_Task description_:
Could you work out the number of lines in the listing that include the word "background" and reply with that figure alone?

_Source data_:
---*---

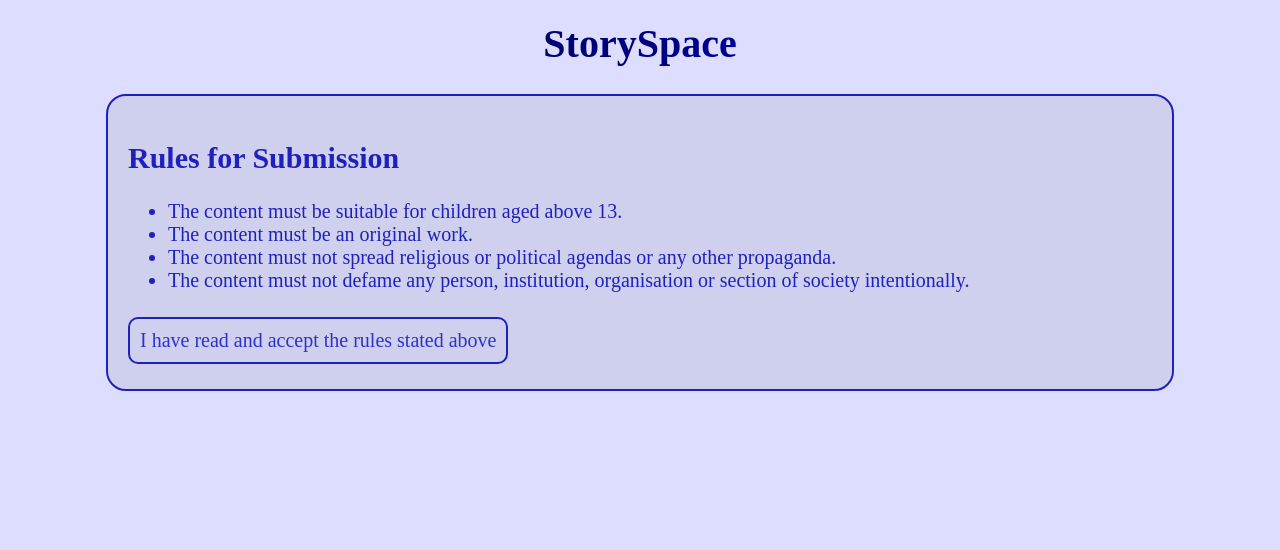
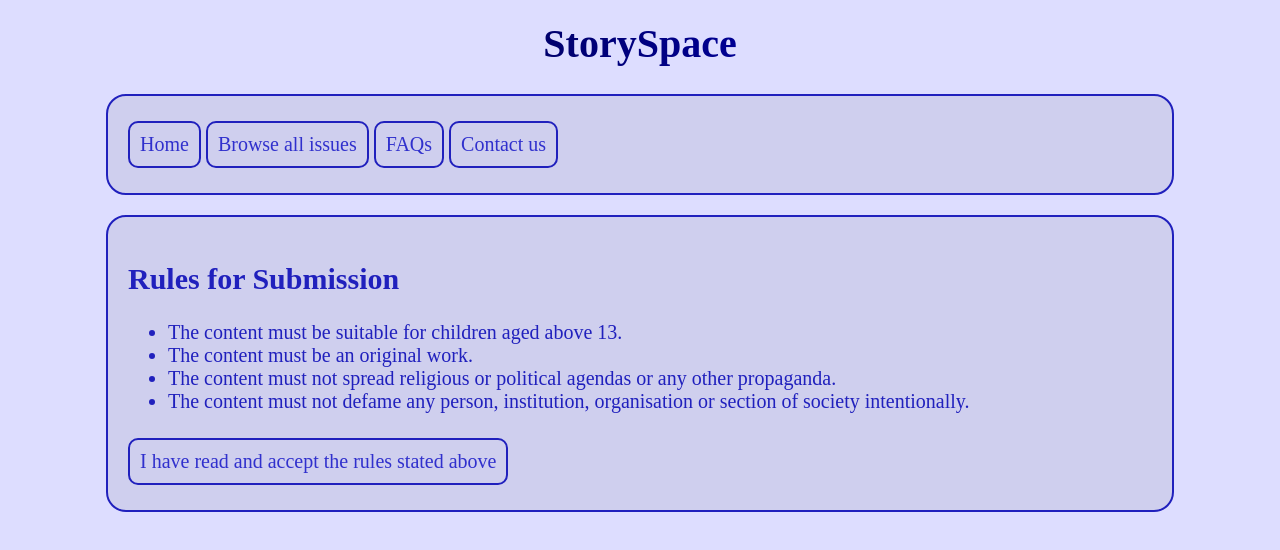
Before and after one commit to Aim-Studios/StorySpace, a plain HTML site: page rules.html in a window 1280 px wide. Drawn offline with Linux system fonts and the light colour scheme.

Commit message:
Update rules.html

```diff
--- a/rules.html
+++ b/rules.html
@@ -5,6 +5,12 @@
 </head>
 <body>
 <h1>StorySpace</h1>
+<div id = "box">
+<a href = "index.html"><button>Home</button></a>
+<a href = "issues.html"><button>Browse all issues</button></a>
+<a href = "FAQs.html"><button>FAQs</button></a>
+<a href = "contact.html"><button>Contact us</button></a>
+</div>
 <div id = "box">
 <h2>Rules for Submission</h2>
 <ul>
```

---*---

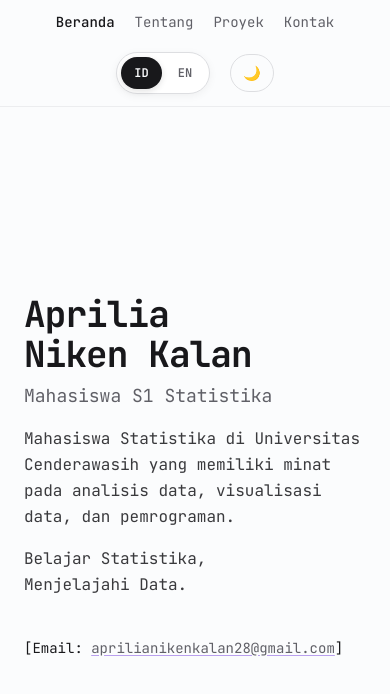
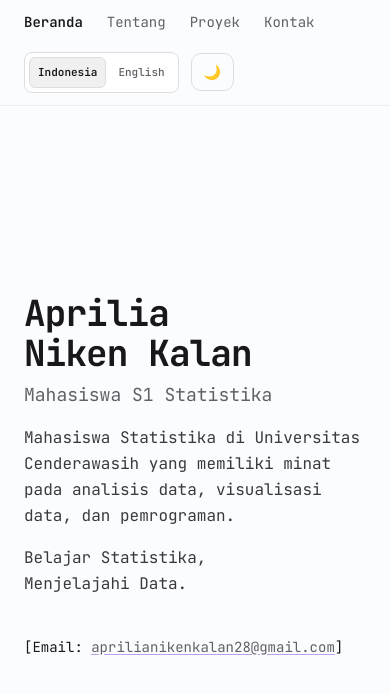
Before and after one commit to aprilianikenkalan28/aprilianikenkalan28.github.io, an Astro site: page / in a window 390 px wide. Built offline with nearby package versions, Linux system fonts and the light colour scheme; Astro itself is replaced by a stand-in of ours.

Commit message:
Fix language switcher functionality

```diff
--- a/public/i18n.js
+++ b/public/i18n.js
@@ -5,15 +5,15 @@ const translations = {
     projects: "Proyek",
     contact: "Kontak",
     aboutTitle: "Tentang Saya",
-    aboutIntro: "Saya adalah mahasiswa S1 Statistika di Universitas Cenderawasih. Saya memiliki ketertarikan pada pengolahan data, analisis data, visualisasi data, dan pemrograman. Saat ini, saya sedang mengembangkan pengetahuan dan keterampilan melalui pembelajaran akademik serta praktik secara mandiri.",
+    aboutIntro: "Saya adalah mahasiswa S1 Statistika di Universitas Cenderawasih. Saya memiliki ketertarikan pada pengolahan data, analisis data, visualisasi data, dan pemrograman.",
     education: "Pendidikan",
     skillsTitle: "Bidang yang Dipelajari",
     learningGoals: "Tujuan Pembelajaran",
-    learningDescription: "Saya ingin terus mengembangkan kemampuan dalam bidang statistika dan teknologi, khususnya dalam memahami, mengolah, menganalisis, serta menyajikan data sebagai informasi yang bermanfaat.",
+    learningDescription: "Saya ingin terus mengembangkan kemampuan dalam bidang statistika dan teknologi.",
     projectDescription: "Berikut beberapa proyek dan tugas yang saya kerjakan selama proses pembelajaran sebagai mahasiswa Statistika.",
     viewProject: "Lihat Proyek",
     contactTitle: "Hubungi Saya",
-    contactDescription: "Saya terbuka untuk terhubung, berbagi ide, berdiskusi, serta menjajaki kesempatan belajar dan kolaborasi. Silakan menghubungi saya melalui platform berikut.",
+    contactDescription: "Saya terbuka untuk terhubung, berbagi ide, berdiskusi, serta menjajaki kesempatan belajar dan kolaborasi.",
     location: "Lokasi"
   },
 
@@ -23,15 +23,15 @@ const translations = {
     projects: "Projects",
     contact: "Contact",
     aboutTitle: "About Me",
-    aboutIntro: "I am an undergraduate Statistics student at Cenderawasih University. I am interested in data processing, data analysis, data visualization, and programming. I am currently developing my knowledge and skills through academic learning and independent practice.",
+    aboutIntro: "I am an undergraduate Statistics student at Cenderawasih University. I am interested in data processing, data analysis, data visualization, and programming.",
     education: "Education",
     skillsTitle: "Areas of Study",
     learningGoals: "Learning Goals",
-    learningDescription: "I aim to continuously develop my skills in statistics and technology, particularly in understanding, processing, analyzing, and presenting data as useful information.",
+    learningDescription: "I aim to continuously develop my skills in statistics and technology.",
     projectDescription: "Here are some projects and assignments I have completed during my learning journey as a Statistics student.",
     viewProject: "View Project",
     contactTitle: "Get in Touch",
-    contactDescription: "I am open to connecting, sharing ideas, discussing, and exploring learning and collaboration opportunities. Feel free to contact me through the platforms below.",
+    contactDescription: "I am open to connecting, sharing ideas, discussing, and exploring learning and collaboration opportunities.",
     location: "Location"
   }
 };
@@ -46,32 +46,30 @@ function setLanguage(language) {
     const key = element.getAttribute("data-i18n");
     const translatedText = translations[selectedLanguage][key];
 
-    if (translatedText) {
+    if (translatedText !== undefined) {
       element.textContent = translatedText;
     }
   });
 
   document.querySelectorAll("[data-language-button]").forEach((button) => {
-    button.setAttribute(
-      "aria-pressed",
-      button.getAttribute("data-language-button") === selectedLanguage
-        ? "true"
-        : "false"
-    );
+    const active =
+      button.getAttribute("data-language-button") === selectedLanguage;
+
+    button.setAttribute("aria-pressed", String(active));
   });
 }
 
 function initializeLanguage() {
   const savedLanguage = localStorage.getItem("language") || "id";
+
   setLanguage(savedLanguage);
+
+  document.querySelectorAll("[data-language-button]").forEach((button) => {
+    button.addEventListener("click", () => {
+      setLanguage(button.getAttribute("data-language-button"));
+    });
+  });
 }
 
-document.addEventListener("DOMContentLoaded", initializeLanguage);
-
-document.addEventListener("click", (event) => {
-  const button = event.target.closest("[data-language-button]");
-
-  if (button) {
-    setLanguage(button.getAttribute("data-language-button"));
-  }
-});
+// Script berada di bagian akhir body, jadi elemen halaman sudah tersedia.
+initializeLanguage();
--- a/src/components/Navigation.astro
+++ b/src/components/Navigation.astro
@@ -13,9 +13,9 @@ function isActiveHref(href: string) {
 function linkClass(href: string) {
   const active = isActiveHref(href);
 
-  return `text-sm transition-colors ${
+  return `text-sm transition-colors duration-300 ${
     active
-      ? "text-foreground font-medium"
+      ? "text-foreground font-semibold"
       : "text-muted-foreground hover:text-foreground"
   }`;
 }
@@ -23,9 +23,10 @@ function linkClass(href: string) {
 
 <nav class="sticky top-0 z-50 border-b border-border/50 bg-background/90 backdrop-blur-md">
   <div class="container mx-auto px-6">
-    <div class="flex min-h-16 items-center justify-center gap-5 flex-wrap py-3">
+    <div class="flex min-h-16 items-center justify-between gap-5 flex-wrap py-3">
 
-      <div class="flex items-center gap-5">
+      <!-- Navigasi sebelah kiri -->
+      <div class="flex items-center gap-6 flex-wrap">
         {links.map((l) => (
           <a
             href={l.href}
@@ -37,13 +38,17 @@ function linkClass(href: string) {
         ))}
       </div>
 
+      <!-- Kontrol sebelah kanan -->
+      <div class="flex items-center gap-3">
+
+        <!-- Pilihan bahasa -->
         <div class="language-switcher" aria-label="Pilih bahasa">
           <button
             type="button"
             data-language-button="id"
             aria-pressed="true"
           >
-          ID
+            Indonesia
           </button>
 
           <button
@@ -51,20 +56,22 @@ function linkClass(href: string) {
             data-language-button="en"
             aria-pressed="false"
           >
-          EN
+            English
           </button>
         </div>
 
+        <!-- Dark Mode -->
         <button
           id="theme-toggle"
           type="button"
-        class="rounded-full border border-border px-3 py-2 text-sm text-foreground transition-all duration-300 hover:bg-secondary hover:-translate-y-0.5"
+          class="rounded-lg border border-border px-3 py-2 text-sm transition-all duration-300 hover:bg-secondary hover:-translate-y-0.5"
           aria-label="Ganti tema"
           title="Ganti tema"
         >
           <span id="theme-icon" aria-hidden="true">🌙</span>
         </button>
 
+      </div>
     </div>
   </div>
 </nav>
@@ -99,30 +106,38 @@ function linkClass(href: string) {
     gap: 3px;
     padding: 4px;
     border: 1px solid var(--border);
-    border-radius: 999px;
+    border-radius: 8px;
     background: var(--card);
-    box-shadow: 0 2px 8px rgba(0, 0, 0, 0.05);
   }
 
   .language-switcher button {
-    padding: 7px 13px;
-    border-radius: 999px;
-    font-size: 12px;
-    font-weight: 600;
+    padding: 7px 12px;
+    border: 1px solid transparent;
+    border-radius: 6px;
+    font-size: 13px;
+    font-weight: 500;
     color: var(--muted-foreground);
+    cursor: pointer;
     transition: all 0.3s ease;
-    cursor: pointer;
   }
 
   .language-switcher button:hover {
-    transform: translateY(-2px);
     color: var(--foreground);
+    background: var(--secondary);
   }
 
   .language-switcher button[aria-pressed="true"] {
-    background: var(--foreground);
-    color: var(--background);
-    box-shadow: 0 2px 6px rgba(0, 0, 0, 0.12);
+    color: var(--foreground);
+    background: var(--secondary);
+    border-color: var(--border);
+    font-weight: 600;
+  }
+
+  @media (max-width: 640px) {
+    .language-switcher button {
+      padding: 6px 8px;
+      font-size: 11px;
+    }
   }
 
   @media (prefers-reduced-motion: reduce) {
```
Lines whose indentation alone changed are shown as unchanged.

---*---

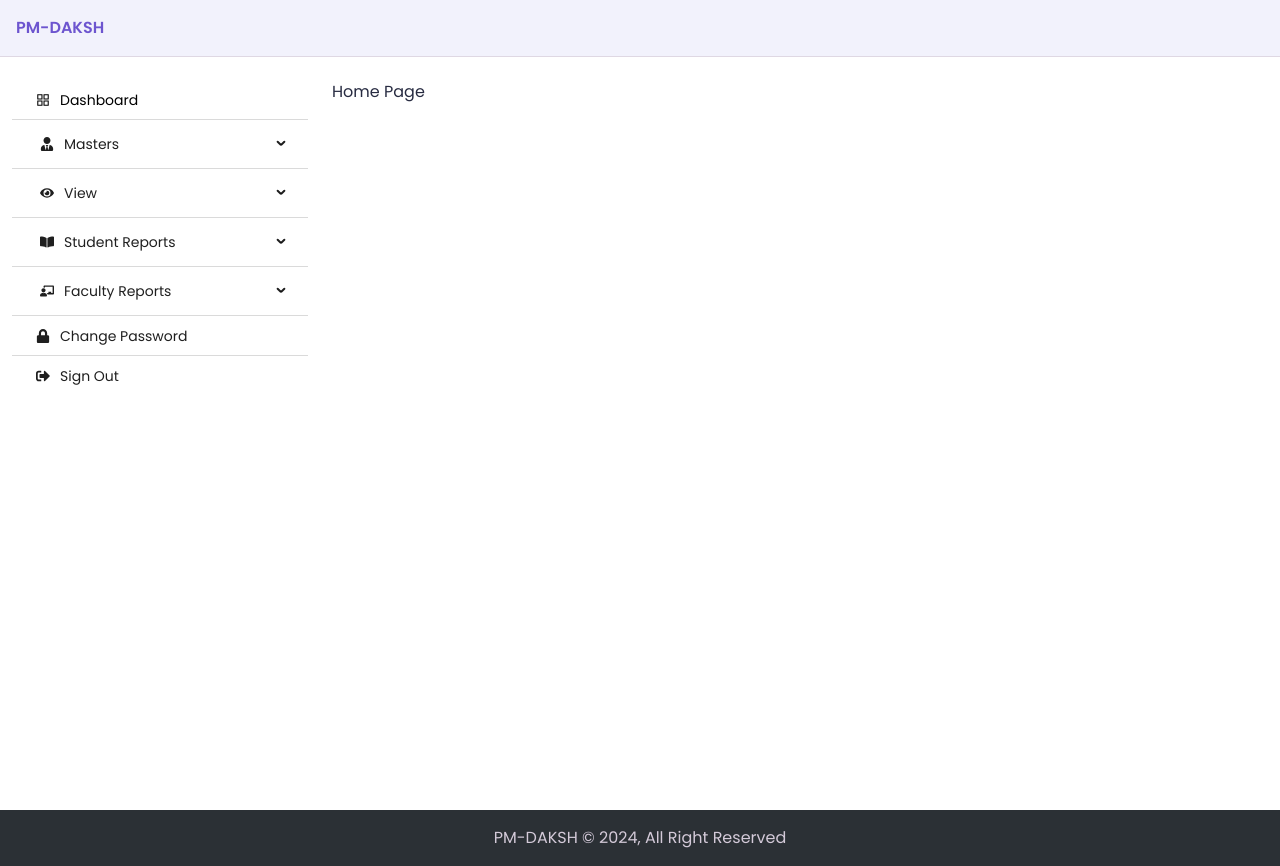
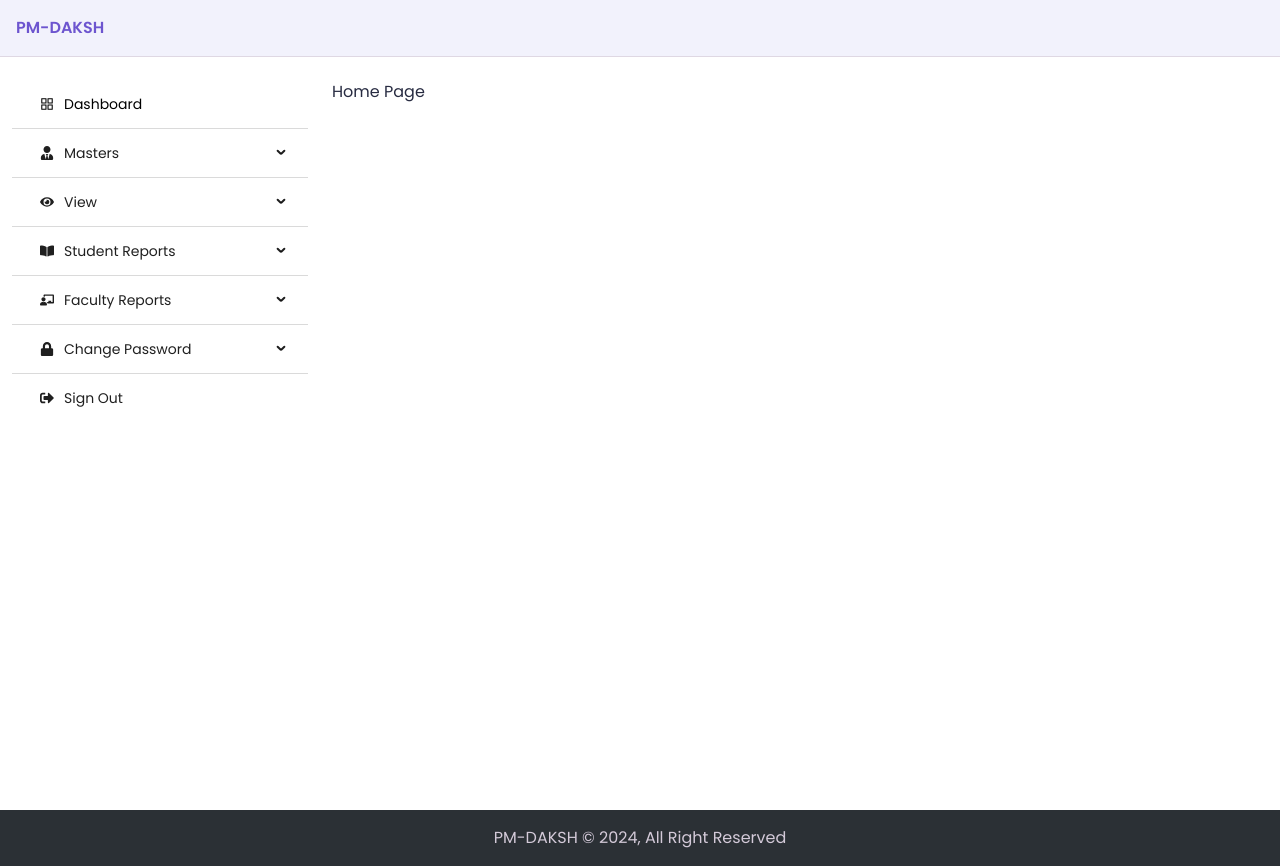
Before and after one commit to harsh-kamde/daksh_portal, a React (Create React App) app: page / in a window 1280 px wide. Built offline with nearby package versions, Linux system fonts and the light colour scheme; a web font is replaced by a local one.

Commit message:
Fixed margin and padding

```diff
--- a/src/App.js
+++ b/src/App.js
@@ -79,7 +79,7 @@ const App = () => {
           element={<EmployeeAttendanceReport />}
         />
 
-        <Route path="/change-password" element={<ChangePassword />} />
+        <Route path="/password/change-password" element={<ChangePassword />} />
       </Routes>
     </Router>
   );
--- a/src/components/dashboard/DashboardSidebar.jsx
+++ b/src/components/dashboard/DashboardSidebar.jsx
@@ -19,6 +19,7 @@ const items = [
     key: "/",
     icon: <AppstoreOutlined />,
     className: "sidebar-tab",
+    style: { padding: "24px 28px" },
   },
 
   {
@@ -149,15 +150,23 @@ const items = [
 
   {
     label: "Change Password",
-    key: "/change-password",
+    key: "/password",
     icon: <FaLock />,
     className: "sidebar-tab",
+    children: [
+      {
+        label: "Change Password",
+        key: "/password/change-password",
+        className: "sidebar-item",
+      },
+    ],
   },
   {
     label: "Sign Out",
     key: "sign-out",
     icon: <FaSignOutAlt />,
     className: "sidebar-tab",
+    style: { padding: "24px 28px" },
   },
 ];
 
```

---*---

_Exercise solution_:
6